Being your own show producer means being your own fundraiser, something Marash admits he hates. KSFR provides basic funding for the show, and Marash lends his voice to raising funds for the station as well as for his own show, including to pay for advertising to reach a wider audience. “That’s a new hat for me,” he admits.
Marash says he also would like to be able to underwrite original radio reporting projects for a younger generation of journalists. “I recently had the opportunity to mentor a bit on a series of radio documentaries reported by Damaso Reyes, an American multimedia journalist and photographer. Damaso had obtained a grant to examine issues of race and identity among people of African descent who are citizens of Germany and Poland.
“I was able to work with Damaso so that his material sustained three 50-minute programs full of sharp observations and truly intimate personal revelations,” Marash says. “He did all the hard work, and I was the tugboat that got the liner into its neat radio berth.

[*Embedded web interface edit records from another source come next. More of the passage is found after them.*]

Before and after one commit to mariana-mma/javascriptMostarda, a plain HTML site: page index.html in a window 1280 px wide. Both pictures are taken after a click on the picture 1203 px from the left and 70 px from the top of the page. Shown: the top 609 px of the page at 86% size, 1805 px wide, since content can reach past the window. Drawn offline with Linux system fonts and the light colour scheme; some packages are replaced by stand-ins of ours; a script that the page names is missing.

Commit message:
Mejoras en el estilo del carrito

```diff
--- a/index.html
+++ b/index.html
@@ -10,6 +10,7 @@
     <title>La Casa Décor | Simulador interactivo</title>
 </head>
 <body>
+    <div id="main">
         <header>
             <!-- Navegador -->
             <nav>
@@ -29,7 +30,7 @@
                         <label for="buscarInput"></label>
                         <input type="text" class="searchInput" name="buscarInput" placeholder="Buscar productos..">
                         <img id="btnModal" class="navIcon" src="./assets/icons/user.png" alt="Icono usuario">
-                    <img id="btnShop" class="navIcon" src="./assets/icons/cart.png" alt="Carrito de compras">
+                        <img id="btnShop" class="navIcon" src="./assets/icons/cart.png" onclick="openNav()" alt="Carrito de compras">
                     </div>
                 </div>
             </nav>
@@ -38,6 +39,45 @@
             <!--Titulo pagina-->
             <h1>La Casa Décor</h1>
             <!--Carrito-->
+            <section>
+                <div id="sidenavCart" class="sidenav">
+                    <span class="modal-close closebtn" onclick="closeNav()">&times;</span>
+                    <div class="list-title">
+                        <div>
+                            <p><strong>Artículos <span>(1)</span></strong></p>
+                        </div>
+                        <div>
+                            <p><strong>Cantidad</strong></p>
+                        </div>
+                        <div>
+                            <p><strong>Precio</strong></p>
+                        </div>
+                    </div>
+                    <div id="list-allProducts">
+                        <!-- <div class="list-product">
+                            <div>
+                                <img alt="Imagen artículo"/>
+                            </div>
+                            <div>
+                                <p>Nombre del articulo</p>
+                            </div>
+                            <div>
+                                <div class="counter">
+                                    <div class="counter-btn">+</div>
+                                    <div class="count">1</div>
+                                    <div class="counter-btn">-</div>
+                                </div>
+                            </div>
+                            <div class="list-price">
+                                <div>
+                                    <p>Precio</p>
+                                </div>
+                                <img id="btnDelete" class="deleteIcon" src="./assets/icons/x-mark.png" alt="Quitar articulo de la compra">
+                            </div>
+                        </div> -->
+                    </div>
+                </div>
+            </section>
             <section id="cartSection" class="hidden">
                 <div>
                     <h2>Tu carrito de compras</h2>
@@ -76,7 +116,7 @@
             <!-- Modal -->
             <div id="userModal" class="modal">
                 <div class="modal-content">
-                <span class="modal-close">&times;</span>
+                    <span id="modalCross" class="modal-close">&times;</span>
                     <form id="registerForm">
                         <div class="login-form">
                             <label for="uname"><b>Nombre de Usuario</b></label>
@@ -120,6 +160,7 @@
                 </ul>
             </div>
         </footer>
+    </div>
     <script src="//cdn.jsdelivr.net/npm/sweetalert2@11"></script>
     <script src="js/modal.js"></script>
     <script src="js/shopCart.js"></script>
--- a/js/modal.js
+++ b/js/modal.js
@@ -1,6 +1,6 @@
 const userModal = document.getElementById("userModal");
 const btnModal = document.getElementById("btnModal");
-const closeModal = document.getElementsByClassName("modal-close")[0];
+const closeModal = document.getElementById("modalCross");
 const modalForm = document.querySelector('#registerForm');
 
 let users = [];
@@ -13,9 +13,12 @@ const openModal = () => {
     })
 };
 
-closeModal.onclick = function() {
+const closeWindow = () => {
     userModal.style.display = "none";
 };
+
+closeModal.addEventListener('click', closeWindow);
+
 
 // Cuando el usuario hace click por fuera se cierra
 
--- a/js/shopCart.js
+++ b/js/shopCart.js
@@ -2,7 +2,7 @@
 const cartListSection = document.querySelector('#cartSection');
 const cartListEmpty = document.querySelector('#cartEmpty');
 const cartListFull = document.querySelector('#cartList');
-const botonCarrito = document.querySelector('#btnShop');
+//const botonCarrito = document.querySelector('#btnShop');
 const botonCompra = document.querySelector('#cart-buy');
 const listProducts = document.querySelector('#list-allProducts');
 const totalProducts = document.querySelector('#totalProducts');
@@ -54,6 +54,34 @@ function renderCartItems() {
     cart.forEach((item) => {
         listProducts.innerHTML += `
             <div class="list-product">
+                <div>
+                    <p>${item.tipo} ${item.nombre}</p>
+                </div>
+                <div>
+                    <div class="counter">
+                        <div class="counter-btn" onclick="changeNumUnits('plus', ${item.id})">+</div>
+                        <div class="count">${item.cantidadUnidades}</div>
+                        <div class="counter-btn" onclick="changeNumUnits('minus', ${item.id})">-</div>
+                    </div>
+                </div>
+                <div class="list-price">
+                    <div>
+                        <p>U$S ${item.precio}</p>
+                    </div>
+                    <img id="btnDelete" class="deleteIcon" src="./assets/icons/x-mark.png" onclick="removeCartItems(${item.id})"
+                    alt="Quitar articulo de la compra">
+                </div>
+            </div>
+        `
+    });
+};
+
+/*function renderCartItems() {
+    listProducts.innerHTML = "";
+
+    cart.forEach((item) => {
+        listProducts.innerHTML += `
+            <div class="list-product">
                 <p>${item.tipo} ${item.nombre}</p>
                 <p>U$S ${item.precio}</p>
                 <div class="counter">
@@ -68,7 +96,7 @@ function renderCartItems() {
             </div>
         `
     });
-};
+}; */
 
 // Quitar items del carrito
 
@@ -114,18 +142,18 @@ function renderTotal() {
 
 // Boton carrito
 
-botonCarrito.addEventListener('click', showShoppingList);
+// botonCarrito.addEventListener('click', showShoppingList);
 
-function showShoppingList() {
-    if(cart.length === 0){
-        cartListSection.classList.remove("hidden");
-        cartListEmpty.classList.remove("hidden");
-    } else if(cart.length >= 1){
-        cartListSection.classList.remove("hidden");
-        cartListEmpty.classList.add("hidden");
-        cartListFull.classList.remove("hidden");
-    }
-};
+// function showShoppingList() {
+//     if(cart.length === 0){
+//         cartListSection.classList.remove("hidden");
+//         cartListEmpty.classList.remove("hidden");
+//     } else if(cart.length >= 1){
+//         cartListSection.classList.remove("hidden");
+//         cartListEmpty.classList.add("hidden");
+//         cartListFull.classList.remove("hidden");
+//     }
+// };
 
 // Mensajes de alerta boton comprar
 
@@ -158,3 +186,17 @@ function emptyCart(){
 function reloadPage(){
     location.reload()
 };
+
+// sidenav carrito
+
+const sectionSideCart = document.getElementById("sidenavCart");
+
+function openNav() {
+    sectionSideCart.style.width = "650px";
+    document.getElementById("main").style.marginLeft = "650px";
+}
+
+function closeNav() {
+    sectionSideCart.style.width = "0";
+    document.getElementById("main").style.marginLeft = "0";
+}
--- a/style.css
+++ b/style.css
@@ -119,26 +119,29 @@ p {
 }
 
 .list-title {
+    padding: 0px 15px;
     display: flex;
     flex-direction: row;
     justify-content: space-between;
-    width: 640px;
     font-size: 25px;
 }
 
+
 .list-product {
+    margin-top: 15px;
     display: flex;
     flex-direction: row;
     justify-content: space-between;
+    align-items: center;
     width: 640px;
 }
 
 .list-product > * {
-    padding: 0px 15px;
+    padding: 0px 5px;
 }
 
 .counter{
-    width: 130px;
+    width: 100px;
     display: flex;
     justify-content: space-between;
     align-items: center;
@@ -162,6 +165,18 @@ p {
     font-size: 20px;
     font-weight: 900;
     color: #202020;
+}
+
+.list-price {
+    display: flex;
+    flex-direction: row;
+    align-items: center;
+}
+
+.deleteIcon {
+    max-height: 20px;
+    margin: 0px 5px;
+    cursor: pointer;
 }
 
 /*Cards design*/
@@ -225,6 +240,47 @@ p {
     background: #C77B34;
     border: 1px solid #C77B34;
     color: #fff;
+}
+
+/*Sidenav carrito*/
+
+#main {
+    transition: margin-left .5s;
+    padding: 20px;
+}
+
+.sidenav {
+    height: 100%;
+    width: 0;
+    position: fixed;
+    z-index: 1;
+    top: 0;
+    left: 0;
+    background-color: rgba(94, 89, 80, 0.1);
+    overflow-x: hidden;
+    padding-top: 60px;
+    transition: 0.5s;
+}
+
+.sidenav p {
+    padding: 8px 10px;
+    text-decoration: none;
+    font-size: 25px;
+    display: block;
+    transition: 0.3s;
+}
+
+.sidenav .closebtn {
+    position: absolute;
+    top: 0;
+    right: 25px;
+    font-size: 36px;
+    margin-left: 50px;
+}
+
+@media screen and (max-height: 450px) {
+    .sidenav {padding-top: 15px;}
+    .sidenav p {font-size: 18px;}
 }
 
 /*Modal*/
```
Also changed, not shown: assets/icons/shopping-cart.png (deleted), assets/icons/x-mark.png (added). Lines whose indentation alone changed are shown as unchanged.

“There are a lot of wonderful journalists out there ready to tell quality stories that can grip a listener to a broadcast or a podcast,” says Marash. “I want to find ways to help them and their stories find audiences.”
When asked if he’d like to get back out in the field himself, he admits he relishes the slower self-directed pace he’s achieved in un-retirement. "I used to say with pride I was immune to time zones; now I’ll admit they take more of a toll.” One thing reporting through other reporters has not changed, he says: “My goal is still that my listeners should not just ‘know about’ but understand a story.”